▸ **Assignment**
The answer must consist of every line from the data that holds the string "height".

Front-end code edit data
====

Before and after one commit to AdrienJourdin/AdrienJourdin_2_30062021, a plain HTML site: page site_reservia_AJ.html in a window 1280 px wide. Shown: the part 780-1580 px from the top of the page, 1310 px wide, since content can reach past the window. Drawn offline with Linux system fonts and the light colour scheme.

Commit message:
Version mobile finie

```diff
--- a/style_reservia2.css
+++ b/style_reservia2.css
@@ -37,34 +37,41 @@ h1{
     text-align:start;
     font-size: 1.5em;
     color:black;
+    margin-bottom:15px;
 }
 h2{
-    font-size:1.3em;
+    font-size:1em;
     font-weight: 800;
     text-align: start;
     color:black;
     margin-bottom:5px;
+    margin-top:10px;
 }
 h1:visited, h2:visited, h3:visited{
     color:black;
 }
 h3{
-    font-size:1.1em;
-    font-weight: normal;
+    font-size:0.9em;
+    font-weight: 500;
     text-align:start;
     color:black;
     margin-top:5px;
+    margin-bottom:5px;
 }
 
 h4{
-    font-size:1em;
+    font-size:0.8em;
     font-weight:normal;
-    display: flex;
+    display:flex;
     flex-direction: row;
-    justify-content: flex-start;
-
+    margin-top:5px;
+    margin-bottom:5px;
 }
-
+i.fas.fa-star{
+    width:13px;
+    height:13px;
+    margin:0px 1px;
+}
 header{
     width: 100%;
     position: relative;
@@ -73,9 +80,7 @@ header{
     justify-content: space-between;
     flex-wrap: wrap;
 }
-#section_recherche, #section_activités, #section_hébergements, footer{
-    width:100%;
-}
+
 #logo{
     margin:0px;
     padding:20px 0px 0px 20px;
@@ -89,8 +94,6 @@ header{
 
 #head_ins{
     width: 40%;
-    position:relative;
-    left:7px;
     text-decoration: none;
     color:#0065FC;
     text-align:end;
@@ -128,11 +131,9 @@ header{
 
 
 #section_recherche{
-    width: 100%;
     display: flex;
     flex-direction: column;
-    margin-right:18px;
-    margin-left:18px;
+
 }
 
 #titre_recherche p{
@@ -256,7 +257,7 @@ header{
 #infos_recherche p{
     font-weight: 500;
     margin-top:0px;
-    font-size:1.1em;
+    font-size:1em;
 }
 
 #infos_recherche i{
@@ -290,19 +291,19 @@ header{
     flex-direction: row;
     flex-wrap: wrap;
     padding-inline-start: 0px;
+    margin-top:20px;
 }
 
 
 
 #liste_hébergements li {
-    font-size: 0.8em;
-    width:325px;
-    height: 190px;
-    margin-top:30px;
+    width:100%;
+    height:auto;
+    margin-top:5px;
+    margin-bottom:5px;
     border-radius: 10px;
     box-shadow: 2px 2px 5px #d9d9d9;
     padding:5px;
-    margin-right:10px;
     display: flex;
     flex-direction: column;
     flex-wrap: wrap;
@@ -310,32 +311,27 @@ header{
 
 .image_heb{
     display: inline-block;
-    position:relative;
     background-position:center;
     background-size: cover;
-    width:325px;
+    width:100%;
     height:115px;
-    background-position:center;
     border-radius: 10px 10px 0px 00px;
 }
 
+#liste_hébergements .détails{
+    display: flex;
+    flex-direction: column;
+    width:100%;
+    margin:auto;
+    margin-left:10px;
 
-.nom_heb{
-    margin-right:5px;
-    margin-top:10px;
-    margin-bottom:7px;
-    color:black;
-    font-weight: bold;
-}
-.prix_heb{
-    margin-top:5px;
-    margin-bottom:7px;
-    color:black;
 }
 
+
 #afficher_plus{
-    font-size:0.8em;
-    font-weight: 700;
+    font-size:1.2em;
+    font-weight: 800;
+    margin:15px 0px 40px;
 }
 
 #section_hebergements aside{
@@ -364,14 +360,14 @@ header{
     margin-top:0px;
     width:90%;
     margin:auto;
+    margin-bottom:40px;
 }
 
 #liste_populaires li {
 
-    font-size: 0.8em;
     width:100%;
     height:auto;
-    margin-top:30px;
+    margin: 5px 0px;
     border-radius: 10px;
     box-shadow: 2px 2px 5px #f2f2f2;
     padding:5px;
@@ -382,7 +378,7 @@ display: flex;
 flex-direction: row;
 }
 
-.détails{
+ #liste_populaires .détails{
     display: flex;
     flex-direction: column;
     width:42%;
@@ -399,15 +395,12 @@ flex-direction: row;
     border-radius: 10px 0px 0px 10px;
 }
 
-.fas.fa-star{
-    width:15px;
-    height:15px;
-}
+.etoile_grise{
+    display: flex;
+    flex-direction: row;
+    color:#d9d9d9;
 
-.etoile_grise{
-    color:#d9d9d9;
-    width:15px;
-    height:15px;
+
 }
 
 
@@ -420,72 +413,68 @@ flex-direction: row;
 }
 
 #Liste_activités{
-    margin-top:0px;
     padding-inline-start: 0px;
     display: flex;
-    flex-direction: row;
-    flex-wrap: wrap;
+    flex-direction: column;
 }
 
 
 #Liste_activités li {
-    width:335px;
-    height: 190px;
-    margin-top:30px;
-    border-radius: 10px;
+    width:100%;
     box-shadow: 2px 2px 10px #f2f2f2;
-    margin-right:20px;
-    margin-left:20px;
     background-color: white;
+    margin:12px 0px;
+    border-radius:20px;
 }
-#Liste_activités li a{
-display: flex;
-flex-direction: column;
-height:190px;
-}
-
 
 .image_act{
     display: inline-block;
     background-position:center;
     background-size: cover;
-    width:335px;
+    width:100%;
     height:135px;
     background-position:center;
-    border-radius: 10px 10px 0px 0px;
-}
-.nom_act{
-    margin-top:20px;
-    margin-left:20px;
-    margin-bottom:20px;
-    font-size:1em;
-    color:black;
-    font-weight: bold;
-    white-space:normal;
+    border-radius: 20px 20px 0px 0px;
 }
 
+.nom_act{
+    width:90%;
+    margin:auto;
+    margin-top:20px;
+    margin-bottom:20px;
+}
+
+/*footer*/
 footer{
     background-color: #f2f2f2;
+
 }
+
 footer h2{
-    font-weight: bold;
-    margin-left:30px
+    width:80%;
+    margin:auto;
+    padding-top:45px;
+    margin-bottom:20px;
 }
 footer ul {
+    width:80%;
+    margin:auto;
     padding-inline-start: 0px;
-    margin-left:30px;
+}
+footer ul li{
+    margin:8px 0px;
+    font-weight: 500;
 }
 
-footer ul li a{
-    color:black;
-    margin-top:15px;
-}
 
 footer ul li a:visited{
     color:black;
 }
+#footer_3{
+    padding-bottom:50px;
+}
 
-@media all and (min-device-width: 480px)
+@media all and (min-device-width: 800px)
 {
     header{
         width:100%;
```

====

▸ **Answer for this exercise**
+    height:13px;
-    height: 190px;
+    height:auto;
     height:115px;
     height:auto;
-    height:15px;
-    height:15px;
-    height: 190px;
-height:190px;
     height:135px;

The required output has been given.